Almost three years after Britain voted to leave the EU, the Brexit saga will be able to continue until October 31, the new deadline set at an extraordinary European Council in Brussels on Wednesday April 10. The chaos of government is such in London, Theresa May's authority so degraded, that anything is possible.
Although a No-Deal Brexit has now been ruled out for the next few months, it is still a possible scenario. Indeed, if Mrs May is forced to quit and is replaced by a supporter of a more robust Brexit, Boris Johnson for example, the No-Deal could well be back on the table.
In a new report called No-deal Brexit: the trade winners and losers, the UN says that China and the US could greatly benefit from the United Kingdom leaving the European Union without an agreement. On the contrary, the EU and some of the United Kingdom's other trading partners, including Turkey, would lose a lot.

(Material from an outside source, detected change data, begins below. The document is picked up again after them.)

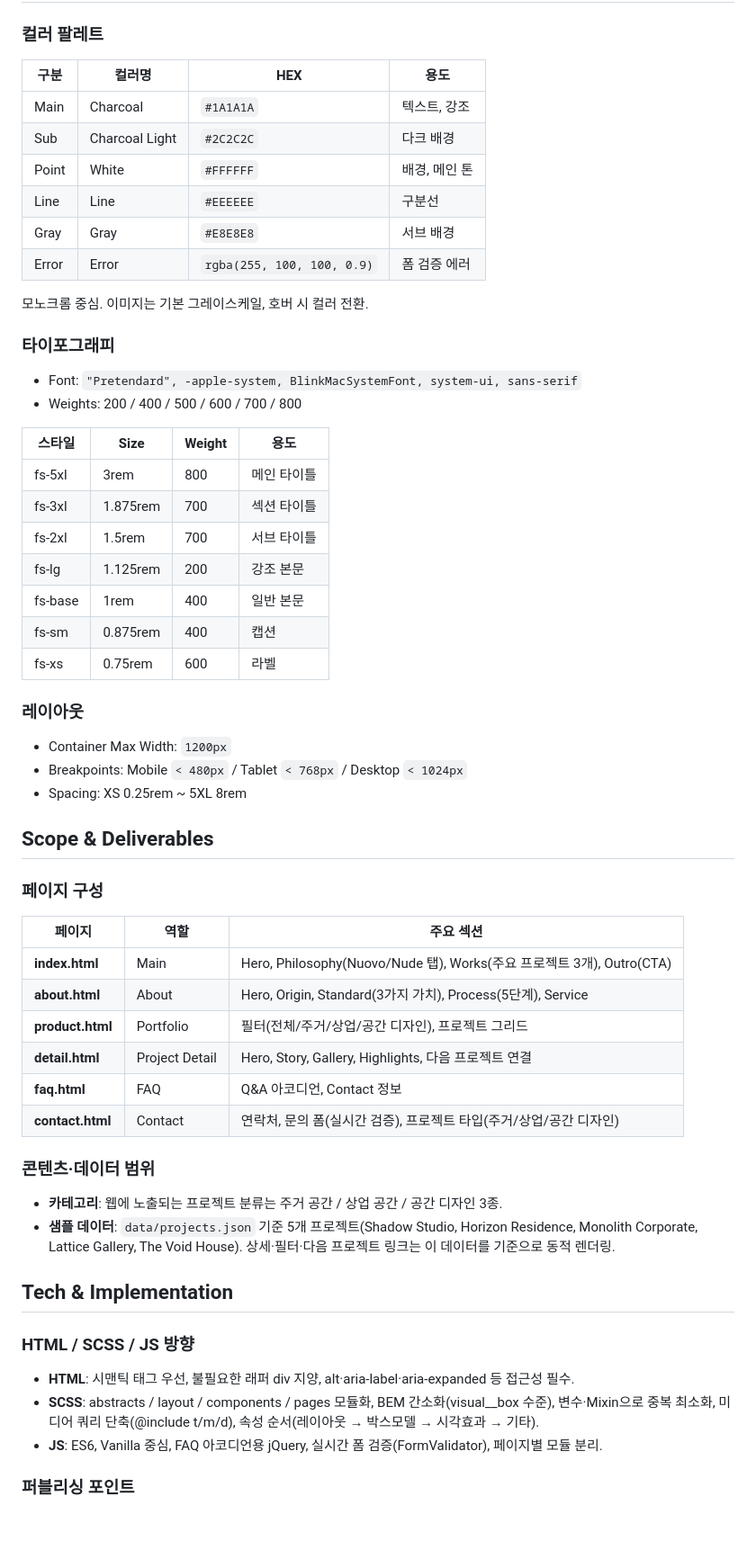
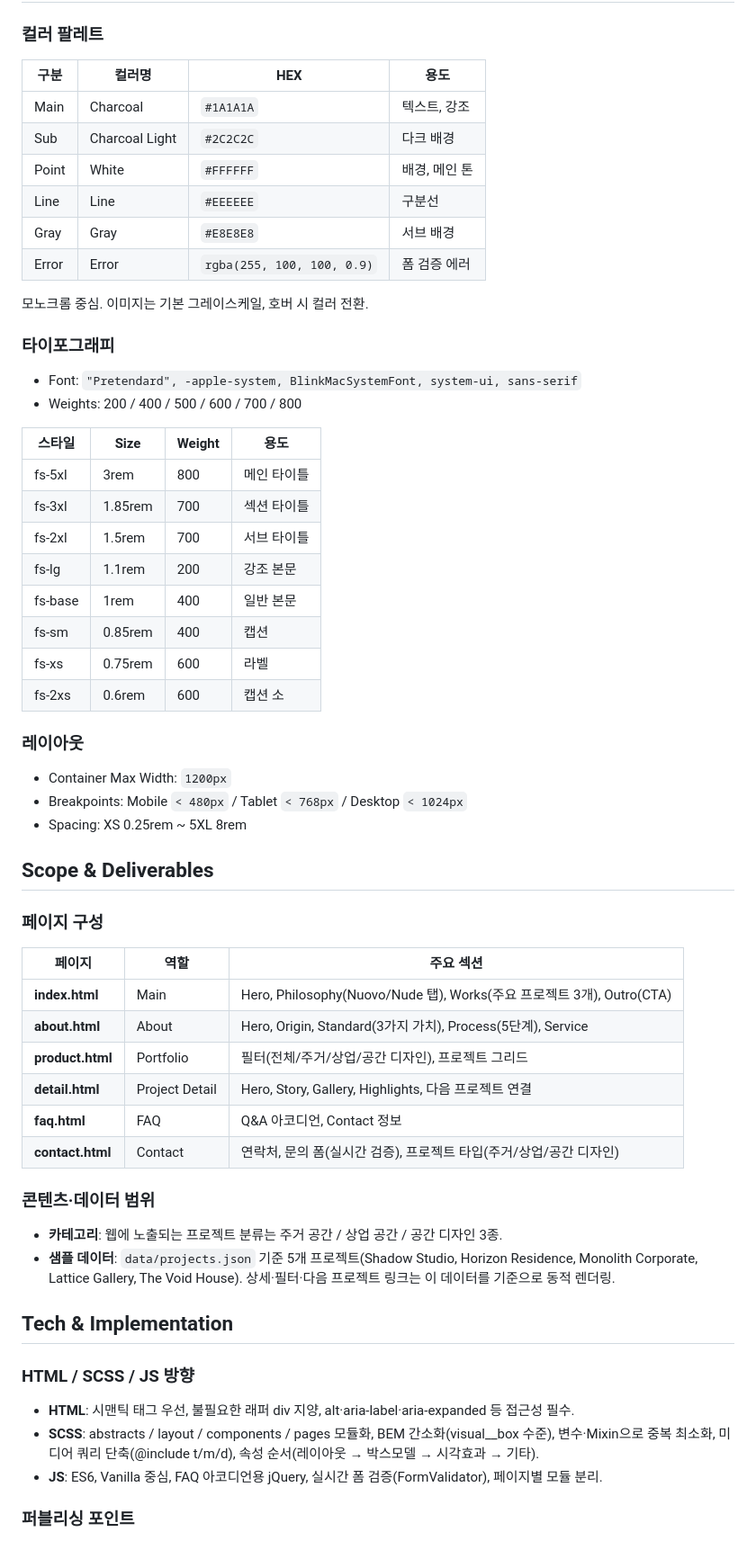
Before and after one commit to kimgsun/nuo, a Markdown page: docs/brand-guide.md, the part around one of its changes. Shown at 90% size. GitHub-like rendering.

```diff
--- a/docs/brand-guide.md
+++ b/docs/brand-guide.md
@@ -49,14 +51,14 @@ Nuovo는 익숙한 일상을 새 시선으로 보는 감각, Nude는 재료 본
 
 ### 컬러 팔레트
 
-| 구분 | 컬러명 | HEX | 용도 |
-|------|--------|-----|------|
-| Main | Charcoal | `#1A1A1A` | 텍스트, 강조 |
-| Sub | Charcoal Light | `#2C2C2C` | 다크 배경 |
-| Point | White | `#FFFFFF` | 배경, 메인 톤 |
-| Line | Line | `#EEEEEE` | 구분선 |
-| Gray | Gray | `#E8E8E8` | 서브 배경 |
-| Error | Error | `rgba(255, 100, 100, 0.9)` | 폼 검증 에러 |
+| 구분  | 컬러명         | HEX                        | 용도          |
+| ----- | -------------- | -------------------------- | ------------- |
+| Main  | Charcoal       | `#1A1A1A`                  | 텍스트, 강조  |
+| Sub   | Charcoal Light | `#2C2C2C`                  | 다크 배경     |
+| Point | White          | `#FFFFFF`                  | 배경, 메인 톤 |
+| Line  | Line           | `#EEEEEE`                  | 구분선        |
+| Gray  | Gray           | `#E8E8E8`                  | 서브 배경     |
+| Error | Error          | `rgba(255, 100, 100, 0.9)` | 폼 검증 에러  |
 
 모노크롬 중심. 이미지는 기본 그레이스케일, 호버 시 컬러 전환.
 
@@ -65,15 +67,16 @@ Nuovo는 익숙한 일상을 새 시선으로 보는 감각, Nude는 재료 본
 - Font: `"Pretendard", -apple-system, BlinkMacSystemFont, system-ui, sans-serif`
 - Weights: 200 / 400 / 500 / 600 / 700 / 800
 
-| 스타일 | Size | Weight | 용도 |
-|--------|------|--------|------|
-| fs-5xl | 3rem | 800 | 메인 타이틀 |
-| fs-3xl | 1.875rem | 700 | 섹션 타이틀 |
-| fs-2xl | 1.5rem | 700 | 서브 타이틀 |
-| fs-lg | 1.125rem | 200 | 강조 본문 |
-| fs-base | 1rem | 400 | 일반 본문 |
-| fs-sm | 0.875rem | 400 | 캡션 |
-| fs-xs | 0.75rem | 600 | 라벨 |
+| 스타일  | Size    | Weight | 용도        |
+| ------- | ------- | ------ | ----------- |
+| fs-5xl  | 3rem    | 800    | 메인 타이틀 |
+| fs-3xl  | 1.85rem | 700    | 섹션 타이틀 |
+| fs-2xl  | 1.5rem  | 700    | 서브 타이틀 |
+| fs-lg   | 1.1rem  | 200    | 강조 본문   |
+| fs-base | 1rem    | 400    | 일반 본문   |
+| fs-sm   | 0.85rem | 400    | 캡션        |
+| fs-xs   | 0.75rem | 600    | 라벨        |
+| fs-2xs  | 0.6rem  | 600    | 캡션 소     |
 
 ### 레이아웃
 
@@ -85,14 +88,14 @@ Nuovo는 익숙한 일상을 새 시선으로 보는 감각, Nude는 재료 본
 
 ### 페이지 구성
 
-| 페이지 | 역할 | 주요 섹션 |
-|--------|------|-----------|
-| **index.html** | Main | Hero, Philosophy(Nuovo/Nude 탭), Works(주요 프로젝트 3개), Outro(CTA) |
-| **about.html** | About | Hero, Origin, Standard(3가지 가치), Process(5단계), Service |
-| **product.html** | Portfolio | 필터(전체/주거/상업/공간 디자인), 프로젝트 그리드 |
-| **detail.html** | Project Detail | Hero, Story, Gallery, Highlights, 다음 프로젝트 연결 |
-| **faq.html** | FAQ | Q&A 아코디언, Contact 정보 |
-| **contact.html** | Contact | 연락처, 문의 폼(실시간 검증), 프로젝트 타입(주거/상업/공간 디자인) |
+| 페이지           | 역할           | 주요 섹션                                                             |
+| ---------------- | -------------- | --------------------------------------------------------------------- |
+| **index.html**   | Main           | Hero, Philosophy(Nuovo/Nude 탭), Works(주요 프로젝트 3개), Outro(CTA) |
+| **about.html**   | About          | Hero, Origin, Standard(3가지 가치), Process(5단계), Service           |
+| **product.html** | Portfolio      | 필터(전체/주거/상업/공간 디자인), 프로젝트 그리드                     |
+| **detail.html**  | Project Detail | Hero, Story, Gallery, Highlights, 다음 프로젝트 연결                  |
+| **faq.html**     | FAQ            | Q&A 아코디언, Contact 정보                                            |
+| **contact.html** | Contact        | 연락처, 문의 폼(실시간 검증), 프로젝트 타입(주거/상업/공간 디자인)    |
 
 ### 콘텐츠·데이터 범위
 
@@ -104,7 +107,7 @@ Nuovo는 익숙한 일상을 새 시선으로 보는 감각, Nude는 재료 본
 ### HTML / SCSS / JS 방향
 
 - **HTML**: 시맨틱 태그 우선, 불필요한 래퍼 div 지양, alt·aria-label·aria-expanded 등 접근성 필수.
-- **SCSS**: abstracts / layout / components / pages 모듈화, BEM 간소화(visual__box 수준), 변수·Mixin으로 중복 최소화, 미디어 쿼리 단축(@include t/m/d), 속성 순서(레이아웃 → 박스모델 → 시각효과 → 기타).
+- **SCSS**: abstracts / layout / components / pages 모듈화, BEM 간소화(visual\_\_box 수준), 변수·Mixin으로 중복 최소화, 미디어 쿼리 단축(@include t/m/d), 속성 순서(레이아웃 → 박스모델 → 시각효과 → 기타).
 - **JS**: ES6, Vanilla 중심, FAQ 아코디언용 jQuery, 실시간 폼 검증(FormValidator), 페이지별 모듈 분리.
 
 ### 퍼블리싱 포인트
```
Also changed, not shown: other parts of docs/brand-guide.md (+15 -14 lines), README.md (+37 -84 lines), docs/coding-conventions.md (+17 -15 lines).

Under World Trade Organization (WTO) rules, a country cannot grant preferential treatment to a trading partner and must apply the same taxes to all, except in the case of a trade agreement.
If London leaves the EU without an agreement to protect its current trading partners, it would increase relative competitiveness of major exporting countries, such as China or the United States, thereby eroding market-share away from less competitive countries.

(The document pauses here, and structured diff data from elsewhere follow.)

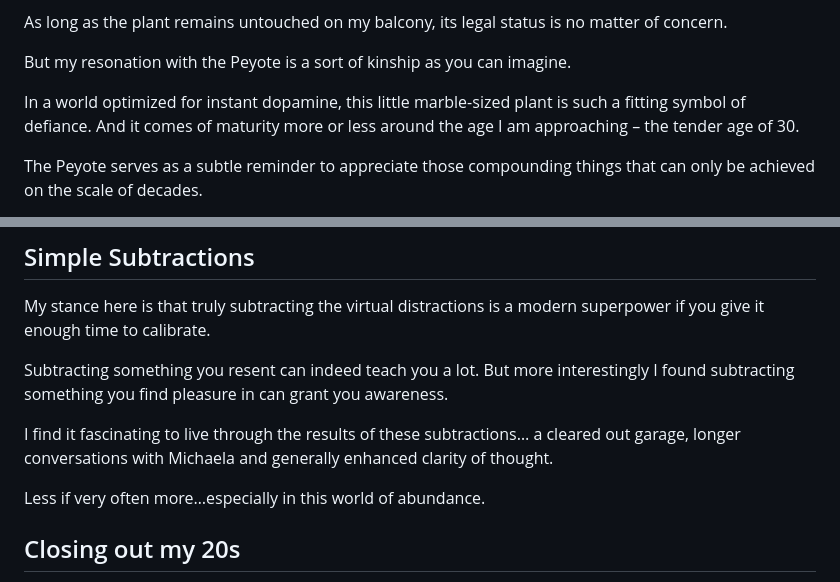
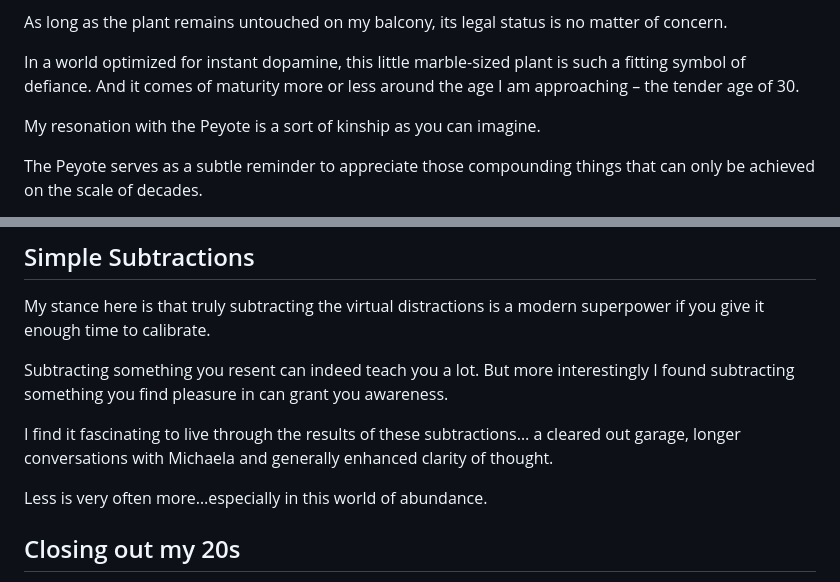
Before and after one commit to donkruger/don-blog, a Markdown page: content/posts/closing-out-my-20s.md, 2 parts joined by grey strips. GitHub-like rendering.

Commit message:
Reorder Peyote kinship line and fix Less-is-more typo.
Co-authored-by: Cursor <cursoragent@cursor.com>

```diff
--- a/content/posts/closing-out-my-20s.md
+++ b/content/posts/closing-out-my-20s.md
@@ -84,9 +84,9 @@ Well technically South African law only recognises it crossing the barrier from
 
 As long as the plant remains untouched on my balcony, its legal status is no matter of concern.
 
-But my resonation with the Peyote is a sort of kinship as you can imagine.
+In a world optimized for instant dopamine, this little marble-sized plant is such a fitting symbol of defiance. And it comes of maturity more or less around the age I am approaching – the tender age of 30.
 
-In a world optimized for instant dopamine, this little marble-sized plant is such a fitting symbol of defiance. And it comes of maturity more or less around the age I am approaching – the tender age of 30.
+My resonation with the Peyote is a sort of kinship as you can imagine.
 
 The Peyote serves as a subtle reminder to appreciate those compounding things that can only be achieved on the scale of decades.
 
@@ -98,7 +98,7 @@ Subtracting something you resent can indeed teach you a lot. But more interestin
 
 I find it fascinating to live through the results of these subtractions… a cleared out garage, longer conversations with Michaela and generally enhanced clarity of thought.
 
-Less if very often more…especially in this world of abundance.
+Less is very often more…especially in this world of abundance.
 
 ## Closing out my 20s
 
```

Jackpot for China
The biggest beneficiaries of a no-deal Brexit would be countries which currently face higher tariffs. China could pocket an additional $10.2 billion in exports to London, and the United States $5.3 billion. Japan could also expect to see its exports to the United Kingdom increase by some $4.9 billion and Thailand, South Africa, India, Brazil, Russia, Vietnam are also likely to make gains, according to the report.
Meanwhile, the EU and some of the United Kingdom's other trading partners, including Turkey, would lose out significantly. The UK market accounts for about 3.5% of world trade and last year the UK imported some $680 billion of goods from the rest of the world. More than half of these exports come from European countries: they risk losing nearly 35 billion dollars in the event of a no-deal.